Chapter III: Hedonism.

§ 54.

With regard to the second of them, it only maintains that other things, which might be supposed to share with pleasure the attribute of goodness, seem to obtain the commendation of Common Sense, roughly speaking, in proportion to the degree of their productiveness of pleasure. Whether even this rough proportion holds between the commendation of Common Sense and the felicific effects of that which it commends is a question extremely difficult to determine; and we need not enter into it here. For, even assuming it to be true, and assuming the judgments of Common Sense to be on the whole correct, what would it shew? It would shew, certainly, that pleasure was a good criterion of right action—that the same conduct which produced most pleasure would also produce most good on the whole. But this would by no means entitle us to the conclusion that the greatest pleasure constituted what was best on the whole: it would still leave open the alternative that the greatest quantity of pleasure was as a matter of fact, under actual conditions, generally accompanied by the greatest quantity of other goods, and that it therefore was not the sole good. It might indeed seem to be a strange coincidence that these two things should always, even in this world, be in proportion to one another. But the strangeness of this coincidence will certainly not entitle us to argue directly that it does not exist—that it is an illusion, due to the fact that pleasure is really the sole good. The coincidence may be susceptible of other explanations; and it would even be our duty to accept it unexplained, if direct intuition seemed to declare that pleasure was not the sole good.
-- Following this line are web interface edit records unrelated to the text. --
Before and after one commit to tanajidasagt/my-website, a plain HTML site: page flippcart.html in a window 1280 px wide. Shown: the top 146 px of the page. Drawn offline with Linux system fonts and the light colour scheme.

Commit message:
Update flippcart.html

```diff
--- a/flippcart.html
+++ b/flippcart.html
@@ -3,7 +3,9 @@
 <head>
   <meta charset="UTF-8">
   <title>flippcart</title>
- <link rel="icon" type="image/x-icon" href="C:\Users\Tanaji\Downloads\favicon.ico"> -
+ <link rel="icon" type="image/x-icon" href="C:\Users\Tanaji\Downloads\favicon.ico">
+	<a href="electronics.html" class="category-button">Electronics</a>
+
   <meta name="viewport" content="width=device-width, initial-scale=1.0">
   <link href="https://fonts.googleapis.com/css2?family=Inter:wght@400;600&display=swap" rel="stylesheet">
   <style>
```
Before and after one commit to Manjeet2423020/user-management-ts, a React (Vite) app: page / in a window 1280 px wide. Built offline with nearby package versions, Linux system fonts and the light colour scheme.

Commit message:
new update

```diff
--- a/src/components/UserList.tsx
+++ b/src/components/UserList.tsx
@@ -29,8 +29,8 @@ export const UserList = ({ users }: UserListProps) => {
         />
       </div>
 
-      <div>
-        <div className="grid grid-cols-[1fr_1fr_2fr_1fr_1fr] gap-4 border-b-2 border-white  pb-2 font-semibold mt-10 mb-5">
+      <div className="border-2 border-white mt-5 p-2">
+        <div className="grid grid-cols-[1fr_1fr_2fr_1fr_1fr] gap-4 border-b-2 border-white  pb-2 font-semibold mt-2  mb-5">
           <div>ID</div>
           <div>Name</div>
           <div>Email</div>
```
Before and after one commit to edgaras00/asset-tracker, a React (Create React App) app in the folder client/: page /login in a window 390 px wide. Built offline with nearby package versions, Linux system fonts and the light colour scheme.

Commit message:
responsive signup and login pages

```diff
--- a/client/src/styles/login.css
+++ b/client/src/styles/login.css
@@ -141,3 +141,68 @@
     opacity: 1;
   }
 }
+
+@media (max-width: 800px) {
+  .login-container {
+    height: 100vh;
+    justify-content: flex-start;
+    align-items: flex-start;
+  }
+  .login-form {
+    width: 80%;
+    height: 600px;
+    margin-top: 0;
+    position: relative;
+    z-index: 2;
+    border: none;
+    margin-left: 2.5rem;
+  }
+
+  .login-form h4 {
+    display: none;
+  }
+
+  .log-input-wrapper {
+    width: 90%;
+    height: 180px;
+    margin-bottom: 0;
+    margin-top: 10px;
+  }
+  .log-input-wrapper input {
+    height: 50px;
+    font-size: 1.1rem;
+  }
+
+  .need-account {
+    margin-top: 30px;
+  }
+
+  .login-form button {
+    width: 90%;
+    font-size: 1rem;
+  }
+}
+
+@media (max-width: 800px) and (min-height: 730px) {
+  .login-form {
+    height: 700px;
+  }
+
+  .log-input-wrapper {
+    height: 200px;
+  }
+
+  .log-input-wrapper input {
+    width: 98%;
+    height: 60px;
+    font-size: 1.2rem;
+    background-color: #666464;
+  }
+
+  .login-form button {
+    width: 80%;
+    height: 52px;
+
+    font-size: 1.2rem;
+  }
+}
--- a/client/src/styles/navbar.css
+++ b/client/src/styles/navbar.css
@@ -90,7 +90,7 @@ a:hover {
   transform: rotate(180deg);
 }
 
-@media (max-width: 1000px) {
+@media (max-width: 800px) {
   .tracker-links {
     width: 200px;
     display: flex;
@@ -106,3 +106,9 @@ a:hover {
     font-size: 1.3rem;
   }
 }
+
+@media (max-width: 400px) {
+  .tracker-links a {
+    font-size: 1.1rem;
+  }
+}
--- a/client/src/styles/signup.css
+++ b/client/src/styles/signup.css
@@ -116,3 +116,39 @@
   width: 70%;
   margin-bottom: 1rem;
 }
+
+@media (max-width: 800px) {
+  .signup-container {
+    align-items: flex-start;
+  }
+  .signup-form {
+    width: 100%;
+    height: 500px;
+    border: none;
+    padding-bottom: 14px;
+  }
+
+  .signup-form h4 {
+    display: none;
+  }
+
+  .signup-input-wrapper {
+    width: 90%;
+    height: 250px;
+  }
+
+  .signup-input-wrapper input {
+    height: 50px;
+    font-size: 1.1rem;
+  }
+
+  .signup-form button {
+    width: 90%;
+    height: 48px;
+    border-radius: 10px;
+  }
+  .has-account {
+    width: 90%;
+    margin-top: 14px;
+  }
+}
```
Moreover it must be remembered that the need for assuming such a coincidence rests in any case upon the extremely doubtful proposition that felicific effects are roughly in proportion to the approval of Common Sense. And it should be observed that, though Prof. Sidgwick maintains this to be the case, his detailed illustrations only tend to shew the very different proposition that a thing is not held to be good, unless it gives a balance of pleasure; not that the degree of commendation is in proportion to the quantity of pleasure. (§ 54 ¶ 1)